Royal Far West welcomes funding in NSW State Budget

Royal Far West (RFW) welcomes today’s announcement by the NSW Health Minister, Ryan Park, to invest $20m to boost the paediatric allied health workforce in next week’s State budget, as a positive step in the right direction. This funding includes $2.3m over four years for RFW to boost its assessment and diagnosis service for rural and remote children.

“We welcome this funding which will allow RFW to grow our impact on the lives of country children and their families, by providing increased access to early intervention for more country children,” RFW CEO, Jacqueline Emery said.

“This funding is acknowledgment of the significant need in rural and remote NSW for additional services to assist children with developmental challenges – a need amplified by many stakeholders in the community,” Ms Emery said.

“While the funding announced will not allow RFW the transformational change that we were seeking to establish two rural paediatric clinics in Dubbo and Wagga Wagga, RFW will continue to work closely with the State Government and local health providers to determine how to best meet the needs on the ground in these regions.”

NSW Health has been the major funder of this service for over two decades and we welcome their ongoing commitment in this Budget, ” Ms Emery said.

She said “RFW’s role as a specialist child development service plays a critical role in supporting the state’s most vulnerable children and we will continue to see as many children as our funding allows for. We are hopeful that the increase in funding to the public paediatric system will enable us to transition more children back into local services so we can offer more places in our service”

The last Australian Early Developmental Census conducted in 2021 reported children living in rural and remote areas of Australia are up to twice as likely to start school developmentally vulnerable than children living in metropolitan regions.

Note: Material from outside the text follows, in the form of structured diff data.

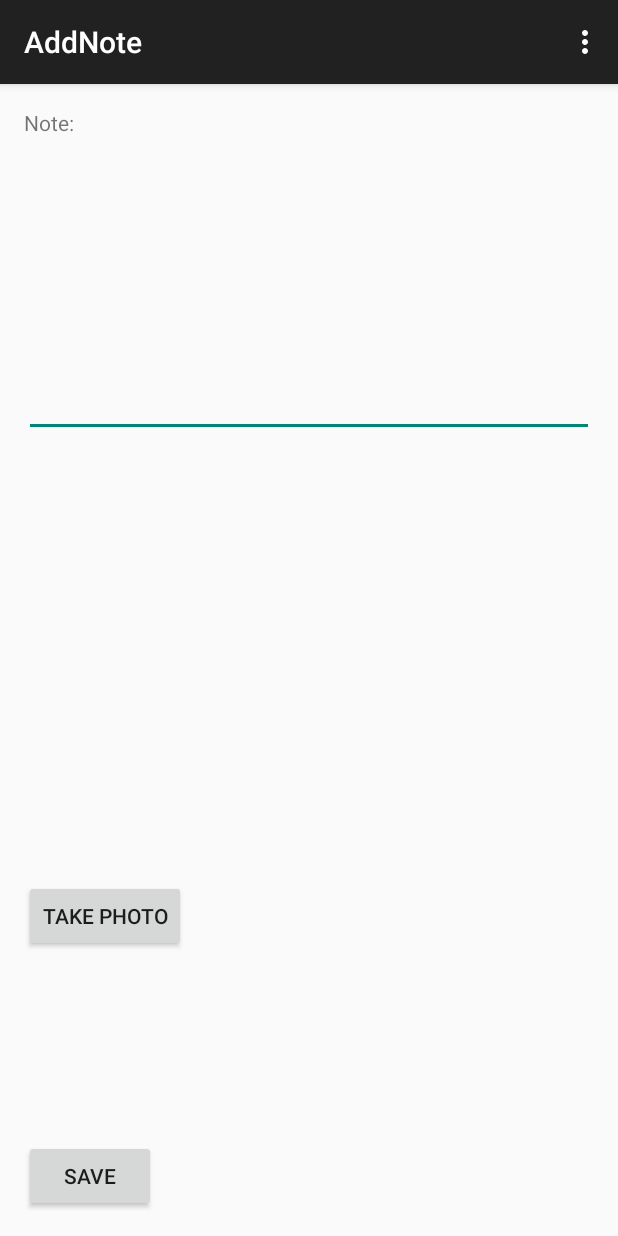
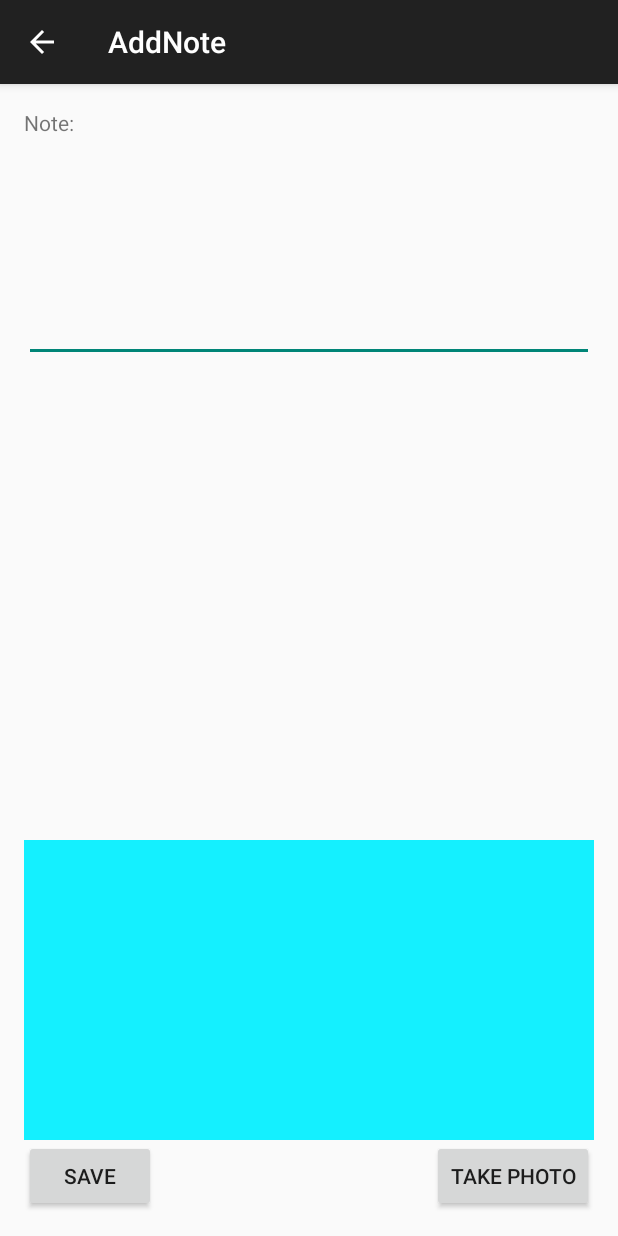
Before and after one commit to sachinshindegit/Android, an Android app: the AddNote screen opened directly, with no data from a screen before it, on a phone screen of 412 x 824 dp. Run offline under Robolectric (Android 15) with nearby library versions, the phone set to English and light mode, and no system bars.

Commit message:
added save note

```diff
--- a/notemaker/app/src/main/AndroidManifest.xml
+++ b/notemaker/app/src/main/AndroidManifest.xml
@@ -2,7 +2,8 @@
 <manifest xmlns:android="http://schemas.android.com/apk/res/android"
     package="sachinshinde.mynotemaker" >
 
-    <uses-permissions android:name="android.media.CameraProfile" />
+    <uses-feature android:name="android.hardware.camera" android:required="true" />
+    <uses-permission android:name="android.permission.WRITE_EXTERNAL_STORAGE" />
 
     <application
         android:allowBackup="true"
@@ -23,16 +24,15 @@
             android:label="@string/title_activity_note_info" >
             <intent-filter>
                 <action android:name="mynotemaker.NoteInfo" />
-
                 <category android:name="android.intent.category.DEFAULT" />
             </intent-filter>
+
         </activity>
         <activity
             android:name=".CameraActivity"
             android:label="@string/title_activity_camera" >
             <intent-filter>
                 <action android:name="mynotemaker.mycam" />
-
                 <category android:name="android.intent.category.DEFAULT" />
             </intent-filter>
         </activity>
--- a/notemaker/app/src/main/java/sachinshinde/mynotemaker/MyNote.java
+++ b/notemaker/app/src/main/java/sachinshinde/mynotemaker/MyNote.java
@@ -16,6 +16,10 @@ public class MyNote {
     public  MyNote(String note, String path){
         this.note = note;
         this.path = path;
+    }
+
+    public  MyNote(int id){
+        this.id = id;
     }
 
     public  MyNote(int id,String note, String path){
--- a/notemaker/app/src/main/res/layout/activity_add_note.xml
+++ b/notemaker/app/src/main/res/layout/activity_add_note.xml
@@ -18,7 +18,7 @@
 
     <EditText
         android:layout_width="fill_parent"
-        android:layout_height="200dp"
+        android:layout_height="150dp"
         android:id="@+id/myNote"
         android:layout_below="@+id/textView"
         android:layout_centerHorizontal="true"
@@ -32,10 +32,9 @@
         android:layout_height="wrap_content"
         android:text="Take Photo"
         android:id="@+id/takephoto"
-        android:layout_above="@+id/saveButton"
-        android:layout_alignParentLeft="true"
-        android:layout_alignParentStart="true"
-        android:layout_marginBottom="125dp" />
+        android:layout_alignTop="@+id/saveButton"
+        android:layout_alignRight="@+id/myNote"
+        android:layout_alignEnd="@+id/myNote" />
 
     <Button
         android:layout_width="wrap_content"
@@ -47,7 +46,14 @@
         android:layout_alignParentStart="true"
         />
 
-
+    <ImageView
+        android:layout_width="fill_parent"
+        android:layout_height="200dp"
+        android:id="@+id/noteImage"
+        android:layout_above="@+id/takephoto"
+        android:layout_alignParentRight="true"
+        android:layout_alignParentEnd="true"
+        android:background="#14f0ff" />
 
 
 </RelativeLayout>
--- a/notemaker/app/src/main/res/menu/menu_add_note.xml
+++ b/notemaker/app/src/main/res/menu/menu_add_note.xml
@@ -1,6 +1,7 @@
 <menu xmlns:android="http://schemas.android.com/apk/res/android"
     xmlns:app="http://schemas.android.com/apk/res-auto"
     xmlns:tools="http://schemas.android.com/tools" tools:context="sachinshinde.mynotemaker.AddNote">
-    <item android:id="@+id/action_settings" android:title="@string/action_settings"
-        android:orderInCategory="100" app:showAsAction="never" />
+
+    <!--<item android:id="@+id/action_settings" android:title="@string/action_settings"
+        android:orderInCategory="100" app:showAsAction="never" />-->
 </menu>
```
Also changed, not shown: notemaker/app/src/main/java/sachinshinde/mynotemaker/AddNote.java (+115 -7 lines), notemaker/app/src/main/java/sachinshinde/mynotemaker/MainActivity.java (+28 -4 lines), notemaker/app/src/main/java/sachinshinde/mynotemaker/NoteInfoActivity.java (+22 -2 lines), notemaker/app/src/main/res/layout/activity_note_info.xml (+10 -0 lines).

“We need to continue to advocate for the needs of country children to ensure where you live is not a barrier to access the vital health services needed to reach their potential,” Ms Emery said.